Testing to optimize MWF formulation efficiency and performance
Apr 14, 2020
One of the outcomes of the automotive industry’s continued focus on operational efficiency and technological advancement is a growing trend toward sustainable innovation for lighter vehicle design. This shift has led to an increased demand for more dynamic metalworking fluids (MWFs) that perform well on lighter weight aluminium alloys for vehicle components and new machining tools. Evaluating the relative effectiveness of metalworking additives is critical in the optimization of a commercial fluid and the development of new formulations. This means systematic, efficient MWF formulation techniques and rapid, flexible test methods that correlate well with field performance, are more important than ever.
An array of American Standard Test Method (ASTM) tests exists to effectively determine additive effects on MWFs, including the twist compression test (TCT) and tapping torque test (TTT). These ASTM methods are designed to evaluate lubricity additives by measuring coefficient of friction (COF) or torque under variable conditions.
Tom Sisson and Tevin Proctor from Ingevity recently worked with Ted McClure at Sea-Land Chemical to provide a comparative analysis using a simple straight-oil MWF to determine the relative performance of multiple lubricity additives per test method and to discover whether a correlation between the two methodologies exists.
Why should you care?
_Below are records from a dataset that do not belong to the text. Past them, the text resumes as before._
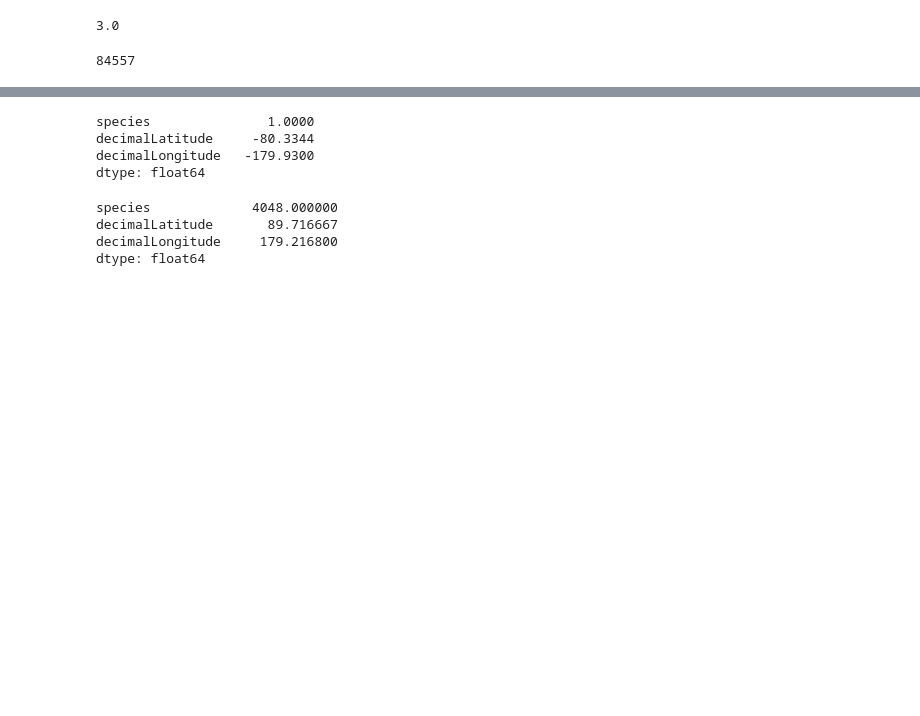
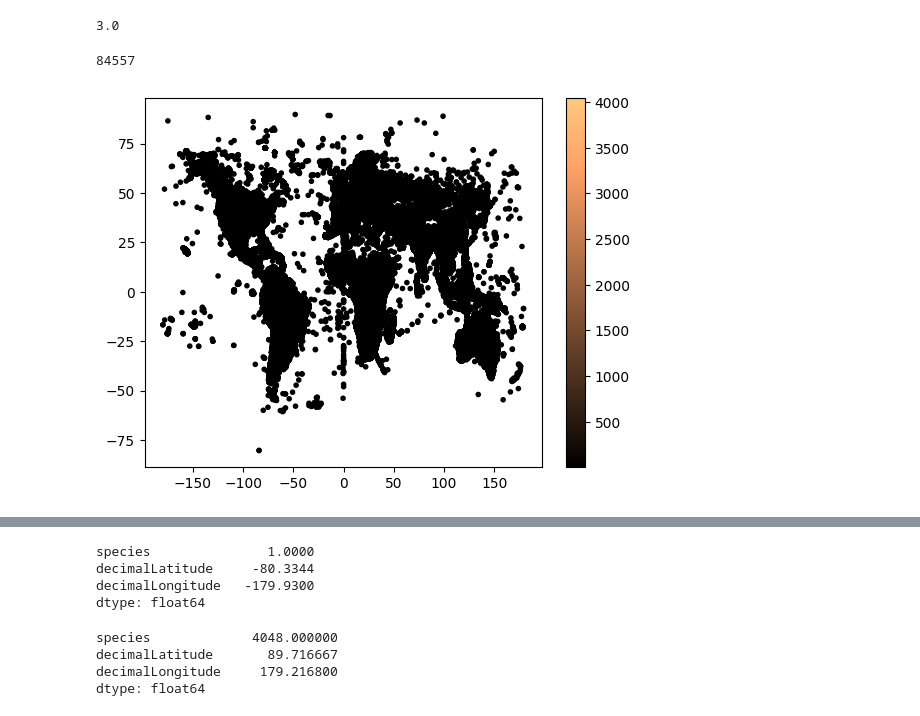
Before and after one commit to thomasghobril/apparitionAgriculture, a Jupyter notebook: biodiversity/plantspecies.ipynb, the cells around one changed output, grey strips where cells are left out. Cells and saved outputs as stored; diff of their text form; code cells hidden in the pictures; blank space fills up the shorter version.

```diff
--- a/biodiversity/plantspecies.ipynb
+++ b/biodiversity/plantspecies.ipynb
@@ -113,4 +114,14 @@ def color(nbSpecies):
     else:
         return colors[7]
 coordinateColors = [color(int(nbSpecies)) for nbSpecies in plantSpeciesGroupByCoordinatesArray[:,0]]
+# %%
+cm = plt.cm.get_cmap('copper')
+sct = plt.scatter(plantSpeciesGroupByCoordinatesArray[:,2],
+        plantSpeciesGroupByCoordinatesArray[:,1],
+        c=plantSpeciesGroupByCoordinatesArray[:,0],
+        marker=".", cmap=cm)
+plt.colorbar(sct, orientation="vertical")
+plt.show()
+# %% [output]
+[figure, added]
 # %%
```
Also changed, not shown: parts of 2 cells of this notebook.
Formulators today desire lubricity additives that are effective in various applications and fluid types. By using both the TCT and TTT methods, lubricity additives’ performance ranges can be determined, leading to the development of optimal MWFs.